DATA SECTION: Begin
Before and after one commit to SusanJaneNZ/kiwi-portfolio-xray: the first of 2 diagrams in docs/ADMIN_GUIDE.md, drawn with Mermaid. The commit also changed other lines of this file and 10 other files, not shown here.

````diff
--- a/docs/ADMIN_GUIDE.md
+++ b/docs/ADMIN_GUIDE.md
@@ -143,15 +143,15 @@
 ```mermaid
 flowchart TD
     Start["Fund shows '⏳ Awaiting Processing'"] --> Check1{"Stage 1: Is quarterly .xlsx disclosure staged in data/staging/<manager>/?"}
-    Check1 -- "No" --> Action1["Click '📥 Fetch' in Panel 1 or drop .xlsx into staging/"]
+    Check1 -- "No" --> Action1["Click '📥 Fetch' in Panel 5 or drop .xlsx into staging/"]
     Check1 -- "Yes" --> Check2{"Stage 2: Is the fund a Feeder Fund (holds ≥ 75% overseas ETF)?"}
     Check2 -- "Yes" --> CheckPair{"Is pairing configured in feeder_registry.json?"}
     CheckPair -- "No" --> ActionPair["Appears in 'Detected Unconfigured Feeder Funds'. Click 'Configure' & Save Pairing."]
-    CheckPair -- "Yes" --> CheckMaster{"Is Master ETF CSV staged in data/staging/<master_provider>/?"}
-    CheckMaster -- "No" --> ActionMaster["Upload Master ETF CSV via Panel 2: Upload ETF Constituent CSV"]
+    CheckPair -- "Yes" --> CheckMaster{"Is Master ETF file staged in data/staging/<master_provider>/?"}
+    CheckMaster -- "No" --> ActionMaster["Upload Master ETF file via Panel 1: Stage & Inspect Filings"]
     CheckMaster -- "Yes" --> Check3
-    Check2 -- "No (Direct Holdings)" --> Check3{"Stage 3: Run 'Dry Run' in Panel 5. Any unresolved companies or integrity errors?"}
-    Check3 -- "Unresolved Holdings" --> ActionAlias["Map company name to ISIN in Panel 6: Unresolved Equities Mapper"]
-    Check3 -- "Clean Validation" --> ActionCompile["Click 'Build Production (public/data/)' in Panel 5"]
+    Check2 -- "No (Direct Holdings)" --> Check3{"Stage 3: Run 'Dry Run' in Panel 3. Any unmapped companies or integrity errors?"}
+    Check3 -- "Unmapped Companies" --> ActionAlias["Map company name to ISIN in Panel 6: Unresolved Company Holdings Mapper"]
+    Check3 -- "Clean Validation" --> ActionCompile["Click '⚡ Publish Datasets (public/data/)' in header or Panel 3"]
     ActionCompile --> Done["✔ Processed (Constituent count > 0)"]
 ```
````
DATA SECTION: End
DATA SECTION: Begin
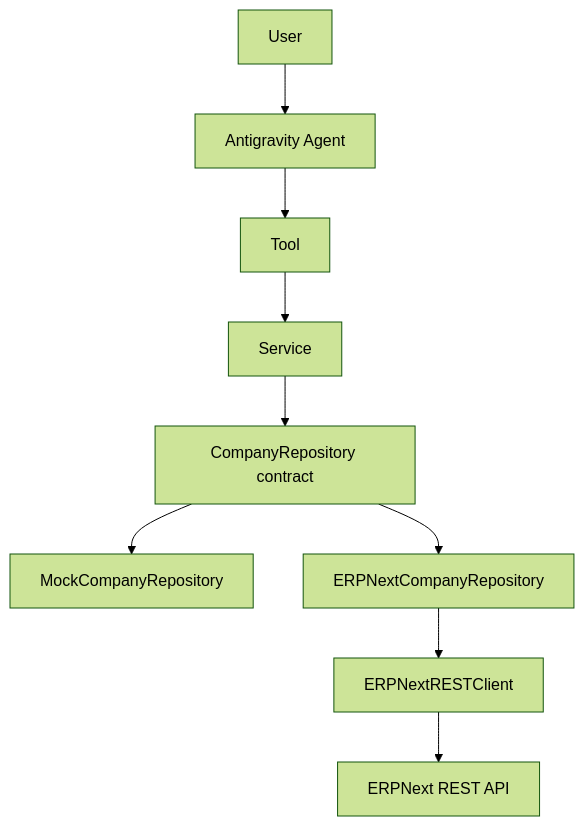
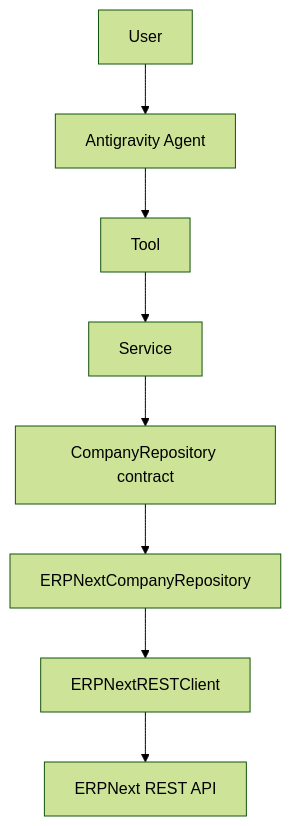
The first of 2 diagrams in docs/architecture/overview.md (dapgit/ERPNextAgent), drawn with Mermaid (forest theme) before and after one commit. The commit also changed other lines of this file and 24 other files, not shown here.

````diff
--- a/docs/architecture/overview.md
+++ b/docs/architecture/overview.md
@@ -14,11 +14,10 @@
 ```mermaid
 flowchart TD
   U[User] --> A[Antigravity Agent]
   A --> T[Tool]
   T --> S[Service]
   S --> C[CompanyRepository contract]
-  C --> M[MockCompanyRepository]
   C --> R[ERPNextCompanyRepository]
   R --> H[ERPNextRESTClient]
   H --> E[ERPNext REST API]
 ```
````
DATA SECTION: End
DATA SECTION: Begin
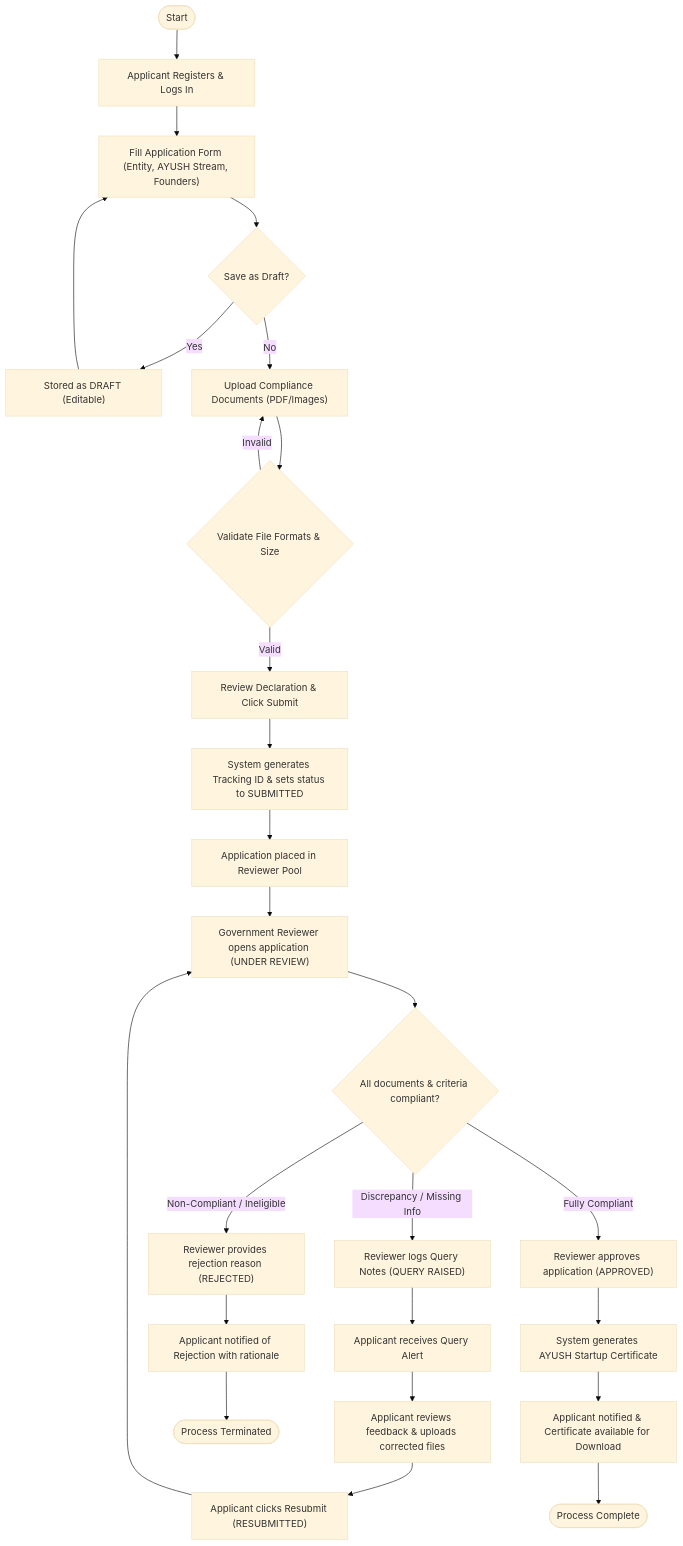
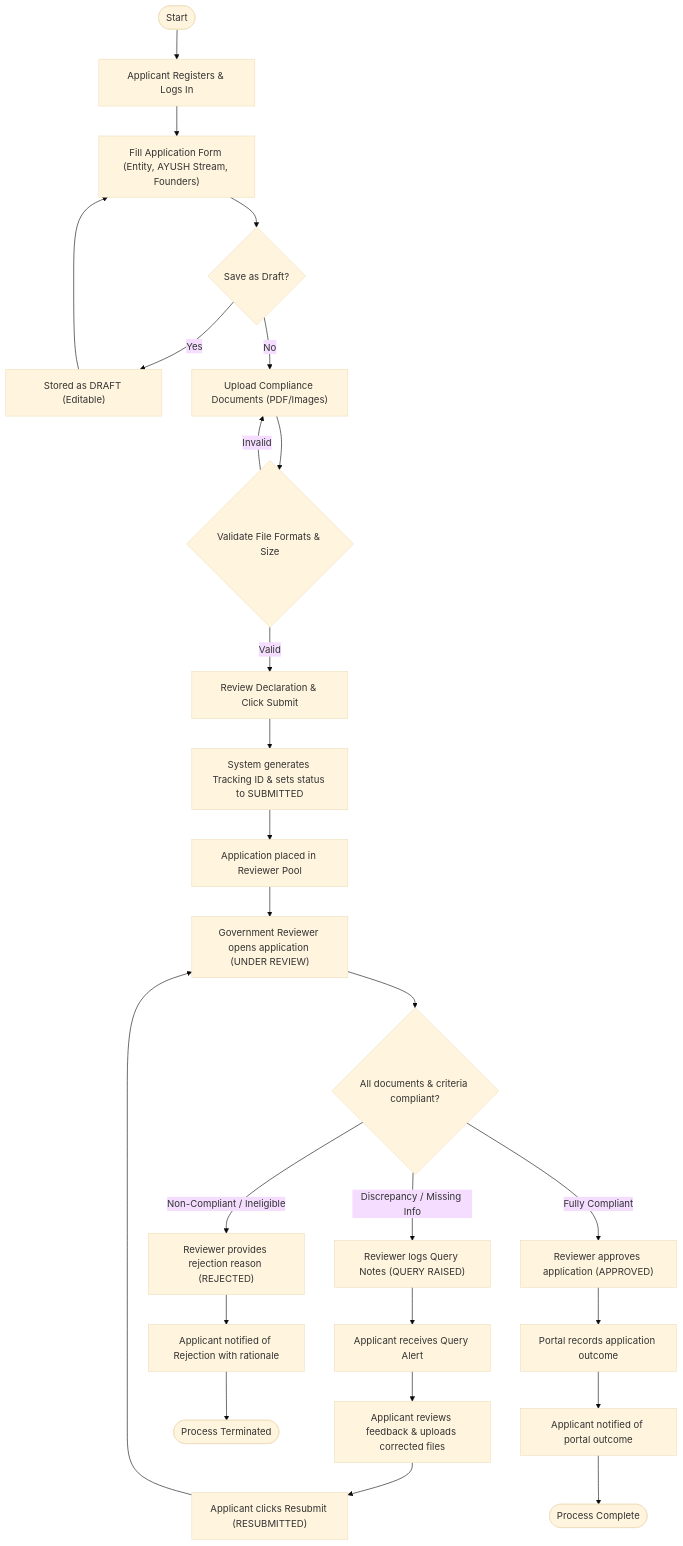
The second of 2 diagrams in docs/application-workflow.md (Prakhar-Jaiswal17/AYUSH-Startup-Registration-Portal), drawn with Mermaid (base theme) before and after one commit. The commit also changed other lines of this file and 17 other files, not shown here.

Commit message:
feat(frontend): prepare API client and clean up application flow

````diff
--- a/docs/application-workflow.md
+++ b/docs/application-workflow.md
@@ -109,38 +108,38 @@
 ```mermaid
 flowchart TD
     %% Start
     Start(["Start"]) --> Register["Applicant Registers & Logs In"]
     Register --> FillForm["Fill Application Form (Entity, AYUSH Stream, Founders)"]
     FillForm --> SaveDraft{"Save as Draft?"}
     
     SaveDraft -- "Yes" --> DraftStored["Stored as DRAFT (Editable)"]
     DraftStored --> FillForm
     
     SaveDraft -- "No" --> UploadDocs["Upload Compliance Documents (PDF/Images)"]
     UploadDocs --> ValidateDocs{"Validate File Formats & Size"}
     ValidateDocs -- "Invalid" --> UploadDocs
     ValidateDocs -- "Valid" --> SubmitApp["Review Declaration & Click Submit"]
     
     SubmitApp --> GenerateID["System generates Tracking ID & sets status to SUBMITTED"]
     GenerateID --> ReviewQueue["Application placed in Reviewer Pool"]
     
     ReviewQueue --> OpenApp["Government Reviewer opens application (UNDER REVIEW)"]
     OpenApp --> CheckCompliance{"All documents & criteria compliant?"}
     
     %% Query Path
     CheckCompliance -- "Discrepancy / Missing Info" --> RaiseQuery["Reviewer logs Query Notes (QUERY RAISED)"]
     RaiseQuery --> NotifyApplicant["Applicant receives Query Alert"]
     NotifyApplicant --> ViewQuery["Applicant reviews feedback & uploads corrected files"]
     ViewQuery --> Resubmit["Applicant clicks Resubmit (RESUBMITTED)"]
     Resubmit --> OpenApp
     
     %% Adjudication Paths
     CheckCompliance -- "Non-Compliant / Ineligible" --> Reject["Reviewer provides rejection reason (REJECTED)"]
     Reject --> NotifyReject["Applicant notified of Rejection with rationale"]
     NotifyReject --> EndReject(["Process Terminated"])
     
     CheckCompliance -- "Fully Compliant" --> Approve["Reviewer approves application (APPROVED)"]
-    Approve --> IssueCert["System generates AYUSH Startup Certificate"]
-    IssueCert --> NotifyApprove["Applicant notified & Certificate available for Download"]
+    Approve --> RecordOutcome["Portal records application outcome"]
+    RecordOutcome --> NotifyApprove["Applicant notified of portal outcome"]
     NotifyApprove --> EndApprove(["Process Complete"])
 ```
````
DATA SECTION: End
*PROBLEM TO SOLVE*.
Find the word "Panel" in the entries above, then copy each line that holds it.

*SOLUTION FOR THIS TASK*.
-    Check1 -- "No" --> Action1["Click '📥 Fetch' in Panel 1 or drop .xlsx into staging/"]
+    Check1 -- "No" --> Action1["Click '📥 Fetch' in Panel 5 or drop .xlsx into staging/"]
-    CheckMaster -- "No" --> ActionMaster["Upload Master ETF CSV via Panel 2: Upload ETF Constituent CSV"]
+    CheckMaster -- "No" --> ActionMaster["Upload Master ETF file via Panel 1: Stage & Inspect Filings"]
-    Check2 -- "No (Direct Holdings)" --> Check3{"Stage 3: Run 'Dry Run' in Panel 5. Any unresolved companies or integrity errors?"}
-    Check3 -- "Unresolved Holdings" --> ActionAlias["Map company name to ISIN in Panel 6: Unresolved Equities Mapper"]
-    Check3 -- "Clean Validation" --> ActionCompile["Click 'Build Production (public/data/)' in Panel 5"]
+    Check2 -- "No (Direct Holdings)" --> Check3{"Stage 3: Run 'Dry Run' in Panel 3. Any unmapped companies or integrity errors?"}
+    Check3 -- "Unmapped Companies" --> ActionAlias["Map company name to ISIN in Panel 6: Unresolved Company Holdings Mapper"]
+    Check3 -- "Clean Validation" --> ActionCompile["Click '⚡ Publish Datasets (public/data/)' in header or Panel 3"]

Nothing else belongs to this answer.